Yes, this was a show high on Dead geek curios and rewards. It was also the first show for bassist Skip Vangelas, who’s among the rotating cast filling Rosen’s bass chair after Rosen (who is out for the six NYC-area shows but will return later this month leading up to his planned June 1 finale) transitions. If Vangelas gets the permanent job, you’d find no argument here. Tentative and even-keeled at first, he found his groove midway through the first electric set and started to take chances, such that by the dance-a-thon Not Fade Away sandwich you felt him, full-bore. He’ll be A.O.K.
DSO performed 11/6/70, Capitol Theater, Port Chester, NY (note: original show was one long electric set, not split)
Set 1 (acoustic): Don’t Ease Me In, Deep Elem Blues, Dark Hollow, Friend of the Devil, The Rub, Black Peter, El Paso, Brokedown Palace, Uncle John’s Band
Set 2 (electric): Casey Jones, Me and My Uncle, King Bee, China Cat Sunflower > I Know You Rider, Truckin’, Candyman, Sugar Magnolia, Good Lovin’ > drums > The Main Ten > Good Lovin’
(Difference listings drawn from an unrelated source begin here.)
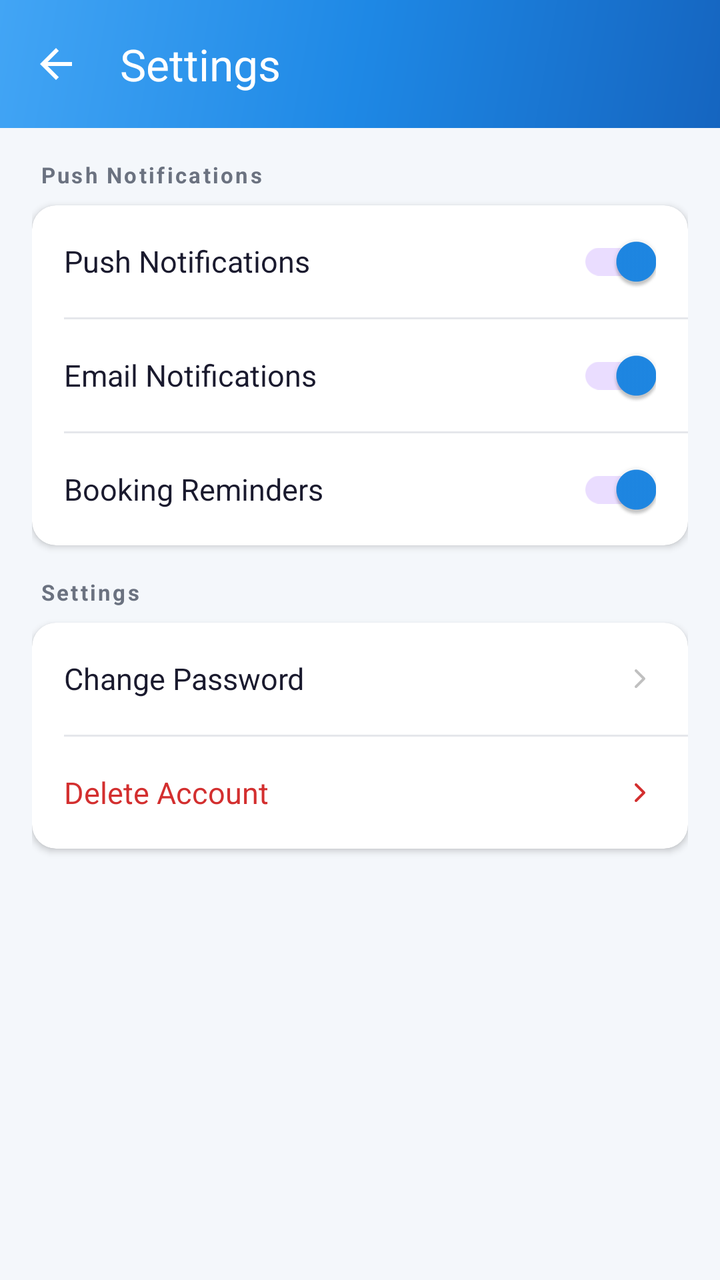
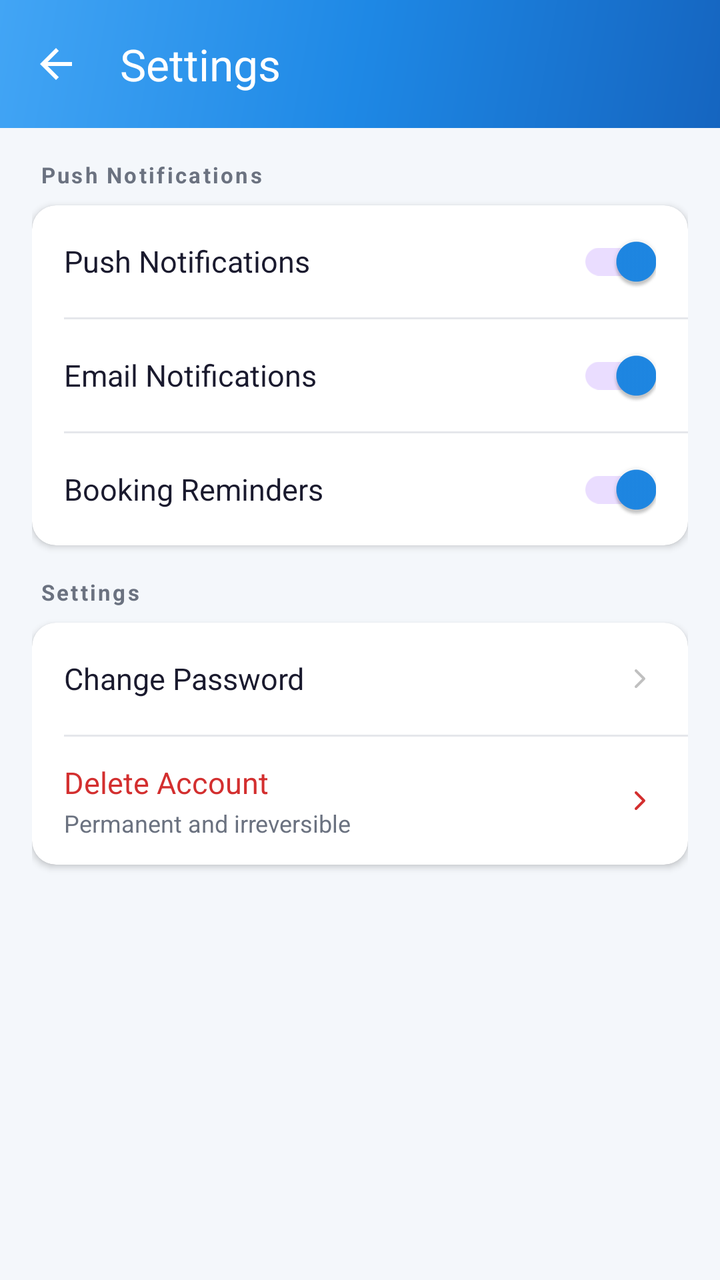

The first picture is an Android layout as it rendered before a commit; the second is the same layout after the commit. The layout source and the unified diff follow.
<!-- AndroidManifest.xml: application theme Theme.QuickFix -->
<!-- res/layout/activity_settings.xml -->
<?xml version="1.0" encoding="utf-8"?>
<FrameLayout
    xmlns:android="http://schemas.android.com/apk/res/android"
    xmlns:app="http://schemas.android.com/apk/res-auto"
    android:layout_width="match_parent"
    android:layout_height="match_parent">

<LinearLayout
    android:layout_width="match_parent"
    android:layout_height="match_parent"
    android:orientation="vertical"
    android:background="@color/screen_background">

    
    <com.google.android.material.appbar.MaterialToolbar
        android:id="@+id/toolbarSettings"
        android:layout_width="match_parent"
        android:layout_height="?attr/actionBarSize"
        android:background="@drawable/bg_profile_header_gradient"
        app:title="@string/settings_title"
        app:titleTextColor="@color/white"
        app:navigationIcon="@drawable/ic_back"
        app:navigationIconTint="@color/white" />

    <androidx.core.widget.NestedScrollView
        android:layout_width="match_parent"
        android:layout_height="match_parent"
        android:overScrollMode="never">

        <LinearLayout
            android:layout_width="match_parent"
            android:layout_height="wrap_content"
            android:orientation="vertical"
            android:padding="16dp">

            
            <TextView
                android:layout_width="wrap_content"
                android:layout_height="wrap_content"
                android:text="@string/settings_push_notif"
                android:textColor="@color/text_secondary"
                android:textSize="11sp"
                android:textStyle="bold"
                android:letterSpacing="0.1"
                android:layout_marginBottom="8dp"
                android:paddingStart="4dp"
                android:paddingEnd="4dp" />

            <androidx.cardview.widget.CardView
                android:layout_width="match_parent"
                android:layout_height="wrap_content"
                app:cardCornerRadius="12dp"
                app:cardElevation="2dp"
                app:cardBackgroundColor="@color/card_bg"
                android:layout_marginBottom="16dp">

                <LinearLayout
                    android:layout_width="match_parent"
                    android:layout_height="wrap_content"
                    android:orientation="vertical">

                    <LinearLayout
                        android:layout_width="match_parent"
                        android:layout_height="56dp"
                        android:orientation="horizontal"
                        android:gravity="center_vertical"
                        android:paddingStart="16dp"
                        android:paddingEnd="16dp">
                        <TextView
                            android:layout_width="0dp"
                            android:layout_height="wrap_content"
                            android:layout_weight="1"
                            android:text="@string/settings_push_notif"
                            android:textColor="@color/text_primary"
                            android:textSize="15sp" />
                        <com.google.android.material.switchmaterial.SwitchMaterial
                            android:id="@+id/switchPushNotifications"
                            android:layout_width="wrap_content"
                            android:layout_height="wrap_content"
                            android:checked="true" />
                    </LinearLayout>

                    <View android:layout_width="match_parent" android:layout_height="1dp"
                        android:layout_marginStart="16dp" android:background="@color/divider" />

                    <LinearLayout
                        android:layout_width="match_parent"
                        android:layout_height="56dp"
                        android:orientation="horizontal"
                        android:gravity="center_vertical"
                        android:paddingStart="16dp"
                        android:paddingEnd="16dp">
                        <TextView
                            android:layout_width="0dp"
                            android:layout_height="wrap_content"
                            android:layout_weight="1"
                            android:text="@string/settings_email_notif"
                            android:textColor="@color/text_primary"
                            android:textSize="15sp" />
                        <com.google.android.material.switchmaterial.SwitchMaterial
                            android:id="@+id/switchEmailNotifications"
                            android:layout_width="wrap_content"
                            android:layout_height="wrap_content"
                            android:checked="true" />
                    </LinearLayout>

                    <View android:layout_width="match_parent" android:layout_height="1dp"
                        android:layout_marginStart="16dp" android:background="@color/divider" />

                    <LinearLayout
                        android:layout_width="match_parent"
                        android:layout_height="56dp"
                        android:orientation="horizontal"
                        android:gravity="center_vertical"
                        android:paddingStart="16dp"
                        android:paddingEnd="16dp">
                        <TextView
                            android:layout_width="0dp"
                            android:layout_height="wrap_content"
                            android:layout_weight="1"
                            android:text="@string/settings_booking_reminders"
                            android:textColor="@color/text_primary"
                            android:textSize="15sp" />
                        <com.google.android.material.switchmaterial.SwitchMaterial
                            android:id="@+id/switchBookingReminders"
                            android:layout_width="wrap_content"
                            android:layout_height="wrap_content"
                            android:checked="true" />
                    </LinearLayout>

                </LinearLayout>
            </androidx.cardview.widget.CardView>


            
            <TextView
                android:layout_width="wrap_content"
                android:layout_height="wrap_content"
                android:text="@string/settings_title"
                android:textColor="@color/text_secondary"
                android:textSize="11sp"
                android:textStyle="bold"
                android:letterSpacing="0.1"
                android:layout_marginBottom="8dp"
                android:paddingStart="4dp"
                android:paddingEnd="4dp" />

            <androidx.cardview.widget.CardView
                android:layout_width="match_parent"
                android:layout_height="wrap_content"
                app:cardCornerRadius="12dp"
                app:cardElevation="2dp"
                app:cardBackgroundColor="@color/card_bg"
                android:layout_marginBottom="24dp">

                <LinearLayout
                    android:layout_width="match_parent"
                    android:layout_height="wrap_content"
                    android:orientation="vertical">

                    <LinearLayout
                        android:id="@+id/settingsChangePassword"
                        android:layout_width="match_parent"
                        android:layout_height="56dp"
                        android:orientation="horizontal"
                        android:gravity="center_vertical"
                        android:paddingStart="16dp"
                        android:paddingEnd="16dp"
                        android:background="?attr/selectableItemBackground"
                        android:clickable="true"
                        android:focusable="true">
                        <TextView
                            android:layout_width="0dp"
                            android:layout_height="wrap_content"
                            android:layout_weight="1"
                            android:text="@string/settings_change_password"
                            android:textColor="@color/text_primary"
                            android:textSize="15sp" />
                        <ImageView
                            android:layout_width="16dp"
                            android:layout_height="16dp"
                            android:src="@drawable/ic_arrow_right"
                            app:tint="@color/muted_icon"
                            android:contentDescription="@string/nav_home" />
                    </LinearLayout>

                    <View android:layout_width="match_parent" android:layout_height="1dp"
                        android:layout_marginStart="16dp" android:background="@color/divider" />

                    <LinearLayout
                        android:id="@+id/settingsDeleteAccount"
                        android:layout_width="match_parent"
                        android:layout_height="56dp"
                        android:orientation="horizontal"
                        android:gravity="center_vertical"
                        android:paddingStart="16dp"
                        android:paddingEnd="16dp"
                        android:background="?attr/selectableItemBackground"
                        android:clickable="true"
                        android:focusable="true">
                        <TextView
                            android:layout_width="0dp"
                            android:layout_height="wrap_content"
                            android:layout_weight="1"
                            android:text="@string/settings_delete_account"
                            android:textColor="@color/error_red"
                            android:textSize="15sp" />
                        <ImageView
                            android:layout_width="16dp"
                            android:layout_height="16dp"
                            android:src="@drawable/ic_arrow_right"
                            app:tint="@color/error_red"
                            android:contentDescription="@string/nav_home" />
                    </LinearLayout>

                </LinearLayout>
            </androidx.cardview.widget.CardView>

        </LinearLayout>
    </androidx.core.widget.NestedScrollView>

</LinearLayout>

    
    <FrameLayout
        android:id="@+id/settingsLoadingOverlay"
        android:layout_width="match_parent"
        android:layout_height="match_parent"
        android:background="@color/overlay_scrim"
        android:visibility="gone"
        android:clickable="true"
        android:focusable="true"
        android:elevation="8dp">

        <androidx.cardview.widget.CardView
            android:layout_width="160dp"
            android:layout_height="140dp"
            android:layout_gravity="center"
            app:cardCornerRadius="16dp"
            app:cardElevation="8dp"
            app:cardBackgroundColor="@color/card_bg">

            <LinearLayout
                android:layout_width="match_parent"
                android:layout_height="match_parent"
                android:orientation="vertical"
                android:gravity="center"
                android:padding="12dp">

                <ProgressBar
                    android:layout_width="44dp"
                    android:layout_height="44dp"
                    android:indeterminateTint="@color/error_red" />

                <TextView
                    android:id="@+id/tvDeletingMessage"
                    android:layout_width="wrap_content"
                    android:layout_height="wrap_content"
                    android:layout_marginTop="12dp"
                    android:text="Deleting account…"
                    android:textSize="13sp"
                    android:textColor="@color/text_primary"
                    android:gravity="center" />

            </LinearLayout>
        </androidx.cardview.widget.CardView>

    </FrameLayout>

</FrameLayout>
<!-- resources referenced by this layout -->
<resources>
  <color name="card_bg">#FFFFFF</color>
  <color name="divider">#E5E7EB</color>
  <color name="error_red">#D32F2F</color>
  <color name="muted_icon">#C0C0C0</color>
  <color name="overlay_scrim">#99000000</color>
  <color name="screen_background">#F4F7FB</color>
  <color name="text_primary">#1A1A2E</color>
  <color name="text_secondary">#6B7280</color>
  <color name="white">#FFFFFFFF</color>
  <!-- drawable bg_profile_header_gradient (drawable) -->
  <?xml version="1.0" encoding="utf-8"?>
  <shape xmlns:android="http://schemas.android.com/apk/res/android">
      <gradient
          android:startColor="#1565C0"
          android:centerColor="#1E88E5"
          android:endColor="#42A5F5"
          android:angle="135"
          android:type="linear" />
  </shape>
  <!-- drawable ic_arrow_right (drawable) -->
  <?xml version="1.0" encoding="utf-8"?>
  <vector xmlns:android="http://schemas.android.com/apk/res/android"
      android:width="24dp"
      android:height="24dp"
      android:viewportWidth="24"
      android:viewportHeight="24">
      <path
          android:fillColor="@android:color/transparent"
          android:pathData="M9,18l6,-6-6,-6"
          android:strokeColor="#6B7280"
          android:strokeWidth="2"
          android:strokeLineCap="round"
          android:strokeLineJoin="round"/>
  </vector>
  <!-- drawable ic_back (drawable) -->
  <vector xmlns:android="http://schemas.android.com/apk/res/android"
      android:width="24dp"
      android:height="24dp"
      android:viewportWidth="24"
      android:viewportHeight="24">
      <path
          android:fillColor="@android:color/black"
          android:pathData="M20,11H7.83l5.59,-5.59L12,4l-8,8 8,8 1.41,-1.41L7.83,13H20v-2z" />
  </vector>
  <string name="nav_home">Home</string>
  <string name="settings_booking_reminders">Booking Reminders</string>
  <string name="settings_change_password">Change Password</string>
  <string name="settings_delete_account">Delete Account</string>
  <string name="settings_email_notif">Email Notifications</string>
  <string name="settings_push_notif">Push Notifications</string>
  <string name="settings_title">Settings</string>
  <style name="Theme.QuickFix" parent="Base.Theme.QuickFix" />
  <color name="primary">#1E88E5</color>
  <color name="primary_dark">#1565C0</color>
  <color name="accent_green">#43A047</color>
  <color name="surface_variant">#F5F7FA</color>
  <style name="Theme.QuickFix.AdminDialog" parent="ThemeOverlay.Material3.MaterialAlertDialog">
          <item name="colorSurface">@color/card_bg</item>
          <item name="colorOnSurface">@color/text_primary</item>
          <item name="colorOutline">@color/divider</item>
      </style>
  <style name="Theme.QuickFix.BottomSheet" parent="ThemeOverlay.Material3.BottomSheetDialog">
          <item name="colorSurface">@color/card_bg</item>
          <item name="colorOnSurface">@color/text_primary</item>
          <item name="android:colorBackground">@color/card_bg</item>
      </style>
  <style name="Widget.QuickFix.Button" parent="Widget.Material3.Button">
          <item name="backgroundTint">@color/primary</item>
          <item name="android:textColor">@color/white</item>
      </style>
  <style name="Widget.QuickFix.Chip.Filter" parent="Widget.Material3.Chip.Filter">
          <item name="chipBackgroundColor">@color/surface_variant</item>
          <item name="android:textColor">@color/text_primary</item>
          <item name="checkedIconTint">@color/primary</item>
      </style>
  <color name="input_background">#FFFFFF</color>
  <color name="input_stroke">#1E88E5</color>
  <color name="input_hint">#6B7280</color>
  <color name="input_icon">#455A64</color>
  <!-- unchanged entries left out for length: 2 -->
</resources>

<!-- the commit's change to res/layout/activity_settings.xml (unified diff, before → after) -->
@@ -190,21 +190,41 @@
                     <LinearLayout
                         android:id="@+id/settingsDeleteAccount"
                         android:layout_width="match_parent"
-                        android:layout_height="56dp"
-                        android:orientation="horizontal"
-                        android:gravity="center_vertical"
-                        android:paddingStart="16dp"
+                        android:layout_height="wrap_content"
+                        android:minHeight="64dp"
+                        android:orientation="horizontal"
+                        android:gravity="center_vertical"
+                        android:paddingStart="16dp"
+                        android:paddingTop="10dp"
                         android:paddingEnd="16dp"
+                        android:paddingBottom="10dp"
                         android:background="?attr/selectableItemBackground"
                         android:clickable="true"
                         android:focusable="true">
-                        <TextView
-                            android:layout_width="0dp"
-                            android:layout_height="wrap_content"
-                            android:layout_weight="1"
-                            android:text="@string/settings_delete_account"
-                            android:textColor="@color/error_red"
-                            android:textSize="15sp" />
+
+                        <LinearLayout
+                            android:layout_width="0dp"
+                            android:layout_height="wrap_content"
+                            android:layout_weight="1"
+                            android:orientation="vertical">
+
+                            <TextView
+                                android:layout_width="wrap_content"
+                                android:layout_height="wrap_content"
+                                android:text="@string/settings_delete_account"
+                                android:textColor="@color/error_red"
+                                android:textSize="15sp" />
+
+                            <TextView
+                                android:layout_width="wrap_content"
+                                android:layout_height="wrap_content"
+                                android:layout_marginTop="2dp"
+                                android:text="Permanent and irreversible"
+                                android:textColor="@color/text_secondary"
+                                android:textSize="12sp" />
+
+                        </LinearLayout>
+
                         <ImageView
                             android:layout_width="16dp"
                             android:layout_height="16dp"
@@ -257,7 +277,7 @@
                     android:layout_width="wrap_content"
                     android:layout_height="wrap_content"
                     android:layout_marginTop="12dp"
-                    android:text="Deleting account…"
+                    android:text="Deleting account..."
                     android:textSize="13sp"
                     android:textColor="@color/text_primary"
                     android:gravity="center" />
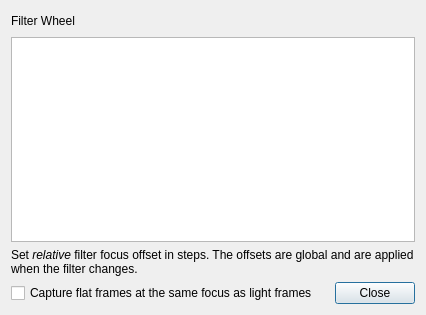
The window that kstars/ekos/auxiliary/filtersettings.ui (KDE/kstars) describes before a commit, drawn with Qt 5.
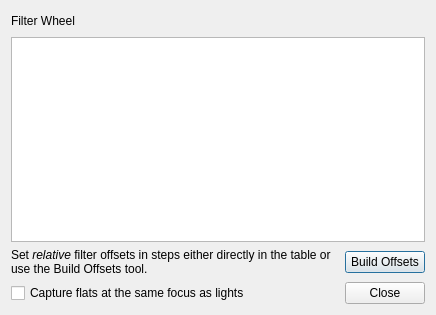
The same window after the commit.

Diff of the .ui file:
```diff
--- a/kstars/ekos/auxiliary/filtersettings.ui
+++ b/kstars/ekos/auxiliary/filtersettings.ui
@@ -6,10 +6,16 @@
    <rect>
     <x>0</x>
     <y>0</y>
-    <width>426</width>
+    <width>436</width>
     <height>315</height>
    </rect>
   </property>
+  <property name="sizePolicy">
+   <sizepolicy hsizetype="MinimumExpanding" vsizetype="MinimumExpanding">
+    <horstretch>0</horstretch>
+    <verstretch>0</verstretch>
+   </sizepolicy>
+  </property>
   <property name="windowTitle">
    <string>Filter Settings</string>
   </property>
@@ -68,20 +74,33 @@
     </widget>
    </item>
    <item>
-    <layout class="QHBoxLayout" name="horizontalLayout_2">
+    <layout class="QHBoxLayout" name="horizontalLayout_2" stretch="1,0">
      <property name="spacing">
       <number>3</number>
      </property>
      <item>
       <widget class="QLabel" name="label_2">
        <property name="text">
-        <string>&lt;html&gt;&lt;head/&gt;&lt;body&gt;&lt;p&gt;Set &lt;span style=&quot; font-style:italic;&quot;&gt;relative&lt;/span&gt; filter focus offset in steps. The offsets are global and are applied when the filter changes.&lt;/p&gt;&lt;/body&gt;&lt;/html&gt;</string>
+        <string>&lt;html&gt;&lt;head/&gt;&lt;body&gt;&lt;p&gt;Set &lt;span style=&quot; font-style:italic;&quot;&gt;relative&lt;/span&gt; filter offsets in steps either directly in the table or use the Build Offsets tool.&lt;/p&gt;&lt;/body&gt;&lt;/html&gt;</string>
        </property>
        <property name="wordWrap">
         <bool>true</bool>
        </property>
       </widget>
      </item>
+     <item>
+      <widget class="QPushButton" name="buildOffsetsButton">
+       <property name="sizePolicy">
+        <sizepolicy hsizetype="Preferred" vsizetype="Fixed">
+         <horstretch>0</horstretch>
+         <verstretch>0</verstretch>
+        </sizepolicy>
+       </property>
+       <property name="text">
+        <string>Build Offsets</string>
+       </property>
+      </widget>
+     </item>
     </layout>
    </item>
    <item>
@@ -95,7 +114,7 @@
         <string>&lt;html&gt;&lt;head/&gt;&lt;body&gt;&lt;p&gt;If using a filter wheel and an absolute position focuser, then always remember the focus position of the autofocus process for light frames in each filter. Before a flat frame is captured, the focuser is moved to the same focus point as light frames.&lt;/p&gt;&lt;/body&gt;&lt;/html&gt;</string>
        </property>
        <property name="text">
-        <string>Capture flat frames at the same focus as light frames</string>
+        <string>Capture flats at the same focus as lights</string>
        </property>
       </widget>
      </item>
```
Set 3 (electric): Alligator > Jam > Not Fade Away > Goin’ Down the Road Feelin’ Bad > Mountain Jam > Not Fade Away > Caution > Turn On Your Lovelight
Filler: Easy Wind, Ripple